By Alyssa Hermann, Portfolio Manager, Presidential Bank. Contributor: Michael Hube, Syndications VP, Fifth Third Equipment Finance Company. Edited by Alexandra Dressman, Sales Coordinator 3 AVP, Huntington Equipment Finance and Jon Gerson, President, Executive Solutions for Leasing & Finance, Inc. All are members of the ELFA Emerging Talent Advisory Council.
What is networking?
Networking is building quality relationships with people you like, admire and trust. Networking is authentically connecting with people by sharing information about yourself and asking engaging questions to help you learn about others. The objective is to understand how you might be able to help each other professionally and personally.
What are the benefits of networking?

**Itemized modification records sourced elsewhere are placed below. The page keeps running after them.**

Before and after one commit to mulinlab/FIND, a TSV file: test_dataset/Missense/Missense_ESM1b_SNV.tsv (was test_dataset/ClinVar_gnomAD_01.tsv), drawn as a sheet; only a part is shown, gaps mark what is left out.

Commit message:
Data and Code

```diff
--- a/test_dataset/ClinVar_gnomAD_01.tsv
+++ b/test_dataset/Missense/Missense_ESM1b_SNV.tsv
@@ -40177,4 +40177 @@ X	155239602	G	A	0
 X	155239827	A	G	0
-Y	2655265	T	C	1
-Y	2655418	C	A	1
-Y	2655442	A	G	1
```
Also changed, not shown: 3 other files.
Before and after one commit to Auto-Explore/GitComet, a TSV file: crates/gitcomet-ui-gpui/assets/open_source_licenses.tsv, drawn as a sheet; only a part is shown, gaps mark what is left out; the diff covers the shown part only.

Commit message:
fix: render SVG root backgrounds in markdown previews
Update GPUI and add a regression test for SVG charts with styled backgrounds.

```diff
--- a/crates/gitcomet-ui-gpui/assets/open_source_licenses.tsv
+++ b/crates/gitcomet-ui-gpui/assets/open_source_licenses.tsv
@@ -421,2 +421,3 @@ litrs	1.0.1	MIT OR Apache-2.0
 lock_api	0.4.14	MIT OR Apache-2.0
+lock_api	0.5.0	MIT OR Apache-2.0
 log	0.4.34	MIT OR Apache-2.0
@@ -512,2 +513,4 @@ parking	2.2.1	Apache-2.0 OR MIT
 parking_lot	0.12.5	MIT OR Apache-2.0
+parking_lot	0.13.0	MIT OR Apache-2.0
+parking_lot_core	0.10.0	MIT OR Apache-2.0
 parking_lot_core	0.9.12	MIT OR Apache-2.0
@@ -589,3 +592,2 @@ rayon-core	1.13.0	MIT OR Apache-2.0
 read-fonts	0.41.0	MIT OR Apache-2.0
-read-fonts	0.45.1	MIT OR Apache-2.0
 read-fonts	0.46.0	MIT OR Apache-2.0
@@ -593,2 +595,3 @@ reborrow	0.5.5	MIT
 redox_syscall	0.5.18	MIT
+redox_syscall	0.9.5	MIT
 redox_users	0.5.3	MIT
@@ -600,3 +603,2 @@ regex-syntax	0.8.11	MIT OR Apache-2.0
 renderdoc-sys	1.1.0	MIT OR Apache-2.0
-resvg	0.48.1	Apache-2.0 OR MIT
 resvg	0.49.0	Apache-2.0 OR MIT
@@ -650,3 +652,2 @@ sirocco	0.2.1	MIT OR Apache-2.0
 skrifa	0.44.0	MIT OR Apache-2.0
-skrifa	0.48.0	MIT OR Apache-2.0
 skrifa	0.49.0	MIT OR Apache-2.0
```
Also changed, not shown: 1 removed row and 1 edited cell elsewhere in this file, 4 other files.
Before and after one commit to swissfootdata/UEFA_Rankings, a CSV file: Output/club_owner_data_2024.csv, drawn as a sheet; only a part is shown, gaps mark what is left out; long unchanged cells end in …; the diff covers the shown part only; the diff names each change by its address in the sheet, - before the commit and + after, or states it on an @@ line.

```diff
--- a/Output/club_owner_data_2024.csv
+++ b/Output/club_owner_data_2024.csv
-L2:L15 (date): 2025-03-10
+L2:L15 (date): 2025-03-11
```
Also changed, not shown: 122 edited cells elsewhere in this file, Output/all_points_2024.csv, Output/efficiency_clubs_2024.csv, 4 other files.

Most people think job opportunities are the primary benefit of networking. While that might be true, there are many other advantages to growing your network, including gaining confidence, obtaining a new perspective, sharing industry best practices, receiving career advice, increasing your influence and developing friendships. Some of these benefits might materialize immediately whereas others will require patience and persistence.
“You can make more friends in two months by becoming interested in other people than you can in two years by trying to get other people interested in you.”
-Dale Carnegie, How to Win Friends and Influence People
How do you network?
Opportunities to network present themselves every single day and should not be reserved only for specific events or occasions. Networking is most successful when you approach it with a genuine and selfless interest in other parties. There is no substitute for sincerity—collecting cards or pretending to be someone you are not will not serve you.
Since you will either be a brand by default or by design, it is important to be intentional about how you choose to differentiate yourself while networking. Develop a clear, concise and consistent introduction that gives people a variety of potential questions. Concentrate on building a rapport by asking thoughtful, open-ended questions and sharing relevant information that will allow other people to connect and relate to you. Listen with the aim to understand, not respond.
When networking, use open and positive body language, make good eye contact, smile, perfect your handshake, wear your nametag on your right side and repeat people’s names. Developing an awareness of how you make others feel is especially important since your likeability will determine people’s desire to interact with you again. Finally, do not be afraid to take notes following a conversation and use them in your follow up (i.e., remembering someone’s birthday or asking about a vacation they were planning). The importance of following up after meeting and on a regular basis going forward to stay top of mind cannot be understated.
What is the takeaway?
While networking can be intimidating, it does not have to be. Networking is for everyone—not just extroverts or salespeople. Networking is more of an art than a science and, like all critical skills, takes practice to develop. The key to successful networking is to build relationships before you need them by finding ways to add value.